## [EXERCISE REQUIREMENTS]
In the data below, work out how many lines include the string "position". Only the number should be given.

## [MATERIALS PROVIDED]
- Opening Delimiter -

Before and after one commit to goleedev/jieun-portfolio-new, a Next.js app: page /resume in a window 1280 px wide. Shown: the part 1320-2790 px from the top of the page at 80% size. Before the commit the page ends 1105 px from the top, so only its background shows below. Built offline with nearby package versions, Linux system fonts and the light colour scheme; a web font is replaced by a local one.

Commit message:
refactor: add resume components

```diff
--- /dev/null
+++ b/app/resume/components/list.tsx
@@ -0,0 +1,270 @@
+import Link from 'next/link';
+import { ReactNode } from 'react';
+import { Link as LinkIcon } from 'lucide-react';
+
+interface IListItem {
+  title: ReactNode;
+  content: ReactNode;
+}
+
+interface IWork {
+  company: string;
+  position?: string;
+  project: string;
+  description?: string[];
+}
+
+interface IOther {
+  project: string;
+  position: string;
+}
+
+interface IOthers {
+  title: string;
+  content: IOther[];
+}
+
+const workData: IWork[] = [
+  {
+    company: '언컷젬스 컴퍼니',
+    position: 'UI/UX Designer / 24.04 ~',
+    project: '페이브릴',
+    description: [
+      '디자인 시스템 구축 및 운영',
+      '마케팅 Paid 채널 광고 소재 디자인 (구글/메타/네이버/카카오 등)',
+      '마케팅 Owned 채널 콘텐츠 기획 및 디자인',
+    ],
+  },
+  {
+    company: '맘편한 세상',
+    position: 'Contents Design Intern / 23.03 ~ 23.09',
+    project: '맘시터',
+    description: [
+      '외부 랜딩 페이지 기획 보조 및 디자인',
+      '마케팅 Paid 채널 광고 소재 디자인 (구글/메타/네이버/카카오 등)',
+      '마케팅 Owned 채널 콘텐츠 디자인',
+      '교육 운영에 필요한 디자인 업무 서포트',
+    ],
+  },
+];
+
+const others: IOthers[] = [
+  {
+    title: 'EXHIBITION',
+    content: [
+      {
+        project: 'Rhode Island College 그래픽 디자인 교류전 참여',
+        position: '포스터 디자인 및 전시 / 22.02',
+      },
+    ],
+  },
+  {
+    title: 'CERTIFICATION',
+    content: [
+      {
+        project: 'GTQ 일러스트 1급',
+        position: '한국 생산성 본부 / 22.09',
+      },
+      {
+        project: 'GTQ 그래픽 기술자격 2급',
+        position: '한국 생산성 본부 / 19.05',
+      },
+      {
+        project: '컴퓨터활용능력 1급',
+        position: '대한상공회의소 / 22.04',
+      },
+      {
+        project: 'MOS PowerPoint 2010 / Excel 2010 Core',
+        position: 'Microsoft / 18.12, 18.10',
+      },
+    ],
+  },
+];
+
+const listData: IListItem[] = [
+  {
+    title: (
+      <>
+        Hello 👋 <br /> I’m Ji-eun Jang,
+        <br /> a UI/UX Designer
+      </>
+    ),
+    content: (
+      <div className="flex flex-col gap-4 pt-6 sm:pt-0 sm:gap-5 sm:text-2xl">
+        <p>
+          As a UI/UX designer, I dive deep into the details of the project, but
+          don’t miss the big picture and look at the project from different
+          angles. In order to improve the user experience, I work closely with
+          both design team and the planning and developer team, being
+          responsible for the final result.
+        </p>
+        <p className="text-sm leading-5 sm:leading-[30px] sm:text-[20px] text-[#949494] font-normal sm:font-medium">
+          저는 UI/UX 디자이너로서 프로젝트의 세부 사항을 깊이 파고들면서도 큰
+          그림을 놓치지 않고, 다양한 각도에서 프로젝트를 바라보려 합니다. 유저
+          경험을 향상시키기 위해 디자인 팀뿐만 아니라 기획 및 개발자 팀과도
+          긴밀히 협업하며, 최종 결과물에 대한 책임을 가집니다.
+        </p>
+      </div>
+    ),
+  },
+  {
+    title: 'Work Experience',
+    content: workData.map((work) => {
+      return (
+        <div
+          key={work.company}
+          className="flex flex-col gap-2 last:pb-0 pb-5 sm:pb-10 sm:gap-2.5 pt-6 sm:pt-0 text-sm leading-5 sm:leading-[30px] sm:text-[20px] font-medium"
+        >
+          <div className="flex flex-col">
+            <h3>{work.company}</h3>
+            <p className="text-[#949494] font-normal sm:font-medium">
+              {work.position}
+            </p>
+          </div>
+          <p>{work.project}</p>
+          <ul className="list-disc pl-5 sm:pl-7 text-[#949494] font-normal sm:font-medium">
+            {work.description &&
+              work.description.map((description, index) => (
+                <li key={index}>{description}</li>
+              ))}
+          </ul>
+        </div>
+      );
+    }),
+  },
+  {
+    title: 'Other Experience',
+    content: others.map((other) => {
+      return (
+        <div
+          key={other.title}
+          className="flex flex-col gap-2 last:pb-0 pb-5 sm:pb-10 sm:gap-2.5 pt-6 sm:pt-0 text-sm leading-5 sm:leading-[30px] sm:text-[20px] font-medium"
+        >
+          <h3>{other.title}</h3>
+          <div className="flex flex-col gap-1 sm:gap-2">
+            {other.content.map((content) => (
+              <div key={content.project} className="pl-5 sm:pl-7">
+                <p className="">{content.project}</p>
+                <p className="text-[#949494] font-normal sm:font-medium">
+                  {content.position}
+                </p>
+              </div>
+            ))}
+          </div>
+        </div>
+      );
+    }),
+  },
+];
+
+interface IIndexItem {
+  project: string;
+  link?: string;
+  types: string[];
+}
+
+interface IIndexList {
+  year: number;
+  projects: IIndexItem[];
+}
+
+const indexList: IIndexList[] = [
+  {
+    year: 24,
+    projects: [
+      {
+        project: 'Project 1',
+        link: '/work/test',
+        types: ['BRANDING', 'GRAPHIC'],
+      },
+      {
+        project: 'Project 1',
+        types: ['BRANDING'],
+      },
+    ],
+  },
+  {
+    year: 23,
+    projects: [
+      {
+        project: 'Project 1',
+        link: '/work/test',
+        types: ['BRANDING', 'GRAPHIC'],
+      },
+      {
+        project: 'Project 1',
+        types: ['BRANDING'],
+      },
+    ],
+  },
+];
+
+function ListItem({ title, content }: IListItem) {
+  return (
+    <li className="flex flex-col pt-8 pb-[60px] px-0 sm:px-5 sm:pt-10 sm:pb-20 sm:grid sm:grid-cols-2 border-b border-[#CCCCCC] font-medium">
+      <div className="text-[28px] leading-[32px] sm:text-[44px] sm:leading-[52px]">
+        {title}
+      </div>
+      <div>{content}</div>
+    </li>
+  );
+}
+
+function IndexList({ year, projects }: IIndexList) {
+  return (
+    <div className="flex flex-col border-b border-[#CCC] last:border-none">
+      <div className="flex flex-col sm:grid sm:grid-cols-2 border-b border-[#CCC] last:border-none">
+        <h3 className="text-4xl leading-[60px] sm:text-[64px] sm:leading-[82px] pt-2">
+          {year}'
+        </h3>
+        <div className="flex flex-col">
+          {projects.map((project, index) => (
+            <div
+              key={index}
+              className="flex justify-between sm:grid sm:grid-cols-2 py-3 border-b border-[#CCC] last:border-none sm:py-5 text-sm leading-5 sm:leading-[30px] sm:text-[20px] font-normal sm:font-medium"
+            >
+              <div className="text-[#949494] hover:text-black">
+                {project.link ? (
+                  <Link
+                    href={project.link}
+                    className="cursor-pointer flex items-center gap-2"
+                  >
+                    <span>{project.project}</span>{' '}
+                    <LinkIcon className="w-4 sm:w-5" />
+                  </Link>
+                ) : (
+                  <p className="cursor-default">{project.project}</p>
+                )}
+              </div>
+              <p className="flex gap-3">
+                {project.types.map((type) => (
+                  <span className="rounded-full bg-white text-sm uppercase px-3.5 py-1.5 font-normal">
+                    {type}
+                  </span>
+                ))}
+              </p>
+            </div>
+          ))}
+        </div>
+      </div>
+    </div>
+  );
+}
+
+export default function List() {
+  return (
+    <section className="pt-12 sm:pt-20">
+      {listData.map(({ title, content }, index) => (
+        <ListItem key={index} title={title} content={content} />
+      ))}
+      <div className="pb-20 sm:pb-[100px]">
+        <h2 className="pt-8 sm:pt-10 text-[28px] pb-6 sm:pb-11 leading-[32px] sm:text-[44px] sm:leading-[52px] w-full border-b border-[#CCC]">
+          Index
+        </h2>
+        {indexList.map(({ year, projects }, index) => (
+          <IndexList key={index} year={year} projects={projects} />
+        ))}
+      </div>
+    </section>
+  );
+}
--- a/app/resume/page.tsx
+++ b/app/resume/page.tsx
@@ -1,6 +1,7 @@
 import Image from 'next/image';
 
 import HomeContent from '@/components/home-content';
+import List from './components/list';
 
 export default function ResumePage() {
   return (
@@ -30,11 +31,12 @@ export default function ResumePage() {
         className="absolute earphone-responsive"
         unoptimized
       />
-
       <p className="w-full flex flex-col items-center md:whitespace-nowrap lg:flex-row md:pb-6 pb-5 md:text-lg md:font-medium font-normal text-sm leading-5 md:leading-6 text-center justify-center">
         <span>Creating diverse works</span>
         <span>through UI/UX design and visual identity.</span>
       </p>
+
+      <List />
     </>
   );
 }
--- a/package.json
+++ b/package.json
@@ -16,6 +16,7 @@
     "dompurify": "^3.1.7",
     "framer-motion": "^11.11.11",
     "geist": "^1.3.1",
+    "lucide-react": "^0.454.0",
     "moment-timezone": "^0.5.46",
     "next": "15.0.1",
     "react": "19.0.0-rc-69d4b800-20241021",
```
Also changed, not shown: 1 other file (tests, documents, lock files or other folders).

- Closing Delimiter -

## [TASK OUTPUT]
11